**REQUIREMENT:** The records that follow should be copied out exactly, pictures excluded.

**RECORDS FOR PROCESSING:**

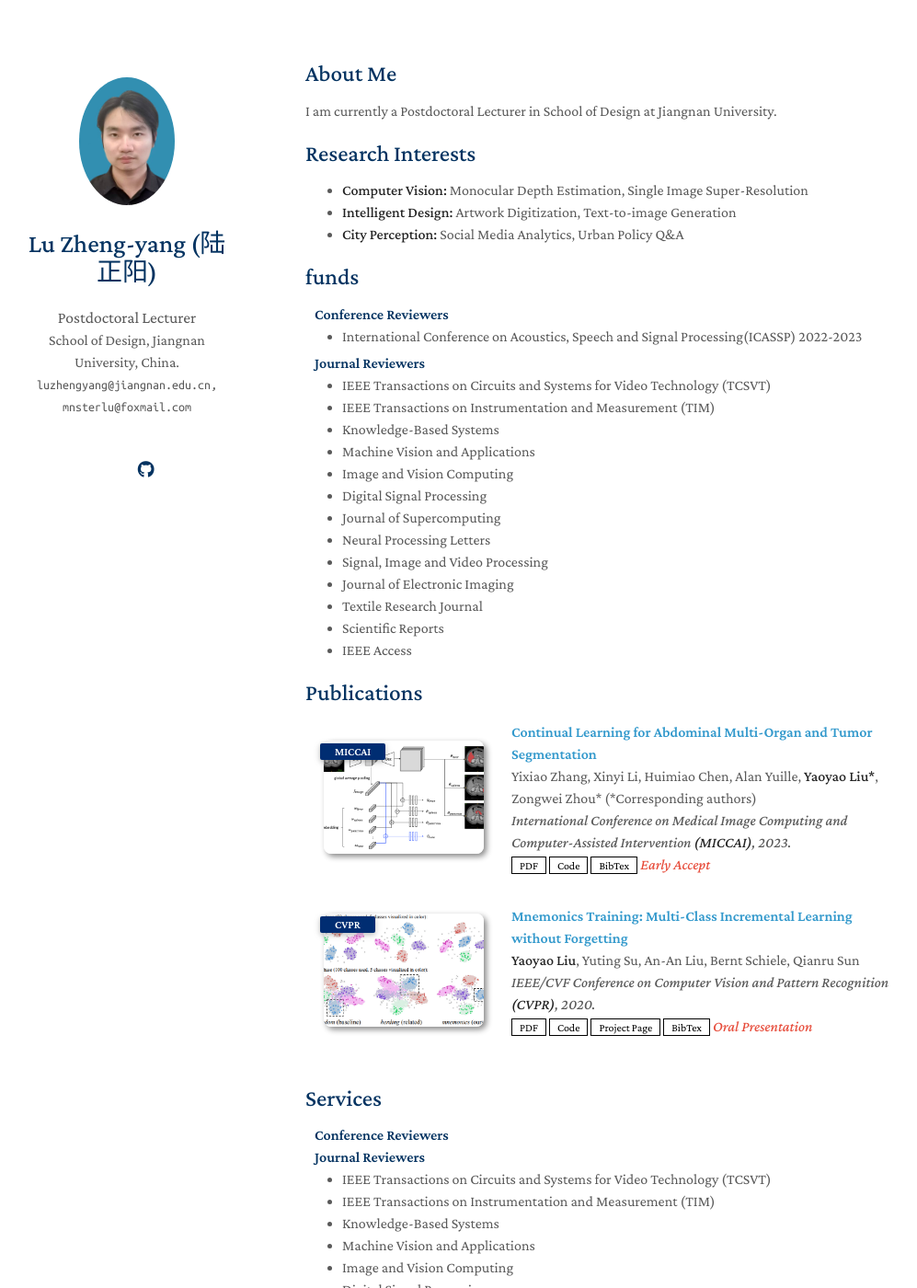
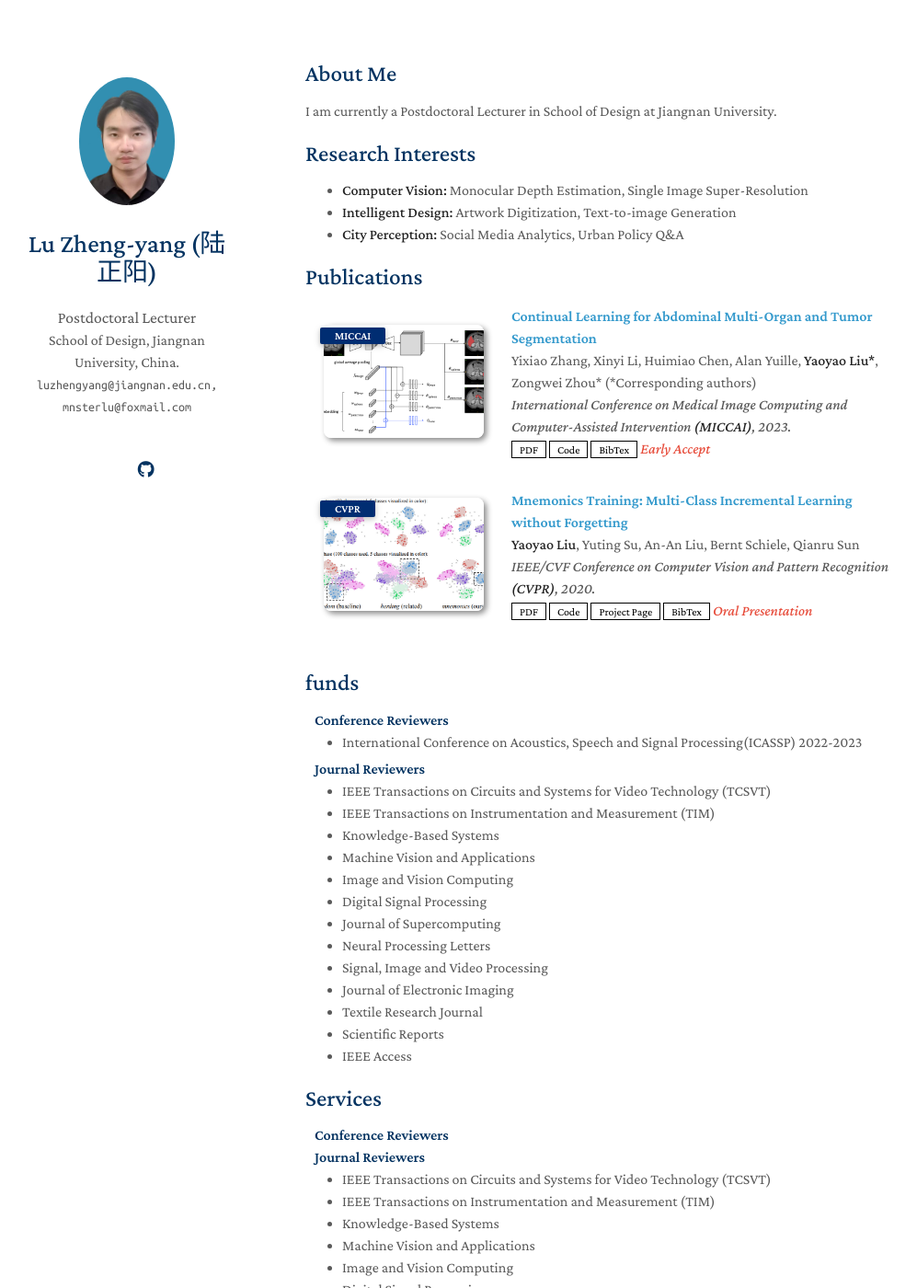
Before and after one commit to Mnster00/Lu.github.io, a Jekyll site: the page built from index.md, in a window 1280 px wide and 1400 px high. Shown: the whole window at 92% size, without its empty margins (138-1135 px from the left). Built offline with Jekyll 4.4.1, drawn with Linux system fonts in a browser that asks for light colours; a style sheet for code colours, icons or effects is not loaded; our own code applies the rules of GitHub Pages for plain Markdown files.

Commit message:
Update index.md

```diff
--- a/index.md
+++ b/index.md
@@ -13,9 +13,12 @@ I am currently a Postdoctoral Lecturer in School of Design at Jiangnan Universit
 - **City Perception:** Social Media Analytics, Urban Policy Q&A
 
 
-{% include_relative _includes/funds.md %}
+
 
 {% include_relative _includes/publications.md %}
+
+
+{% include_relative _includes/funds.md %}
 
 {% include_relative _includes/services.md %}
 
```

**ANSWER SPACE:**
Before and after one commit to Mnster00/Lu.github.io, a Jekyll site: the page built from index.md, in a window 1280 px wide and 1400 px high. Shown: the whole window at 92% size, without its empty margins (138-1135 px from the left). Built offline with Jekyll 4.4.1, drawn with Linux system fonts in a browser that asks for light colours; a style sheet for code colours, icons or effects is not loaded; our own code applies the rules of GitHub Pages for plain Markdown files.

Commit message:
Update index.md

```diff
--- a/index.md
+++ b/index.md
@@ -13,9 +13,12 @@ I am currently a Postdoctoral Lecturer in School of Design at Jiangnan Universit
 - **City Perception:** Social Media Analytics, Urban Policy Q&A
 
 
-{% include_relative _includes/funds.md %}
+
 
 {% include_relative _includes/publications.md %}
+
+
+{% include_relative _includes/funds.md %}
 
 {% include_relative _includes/services.md %}
 
```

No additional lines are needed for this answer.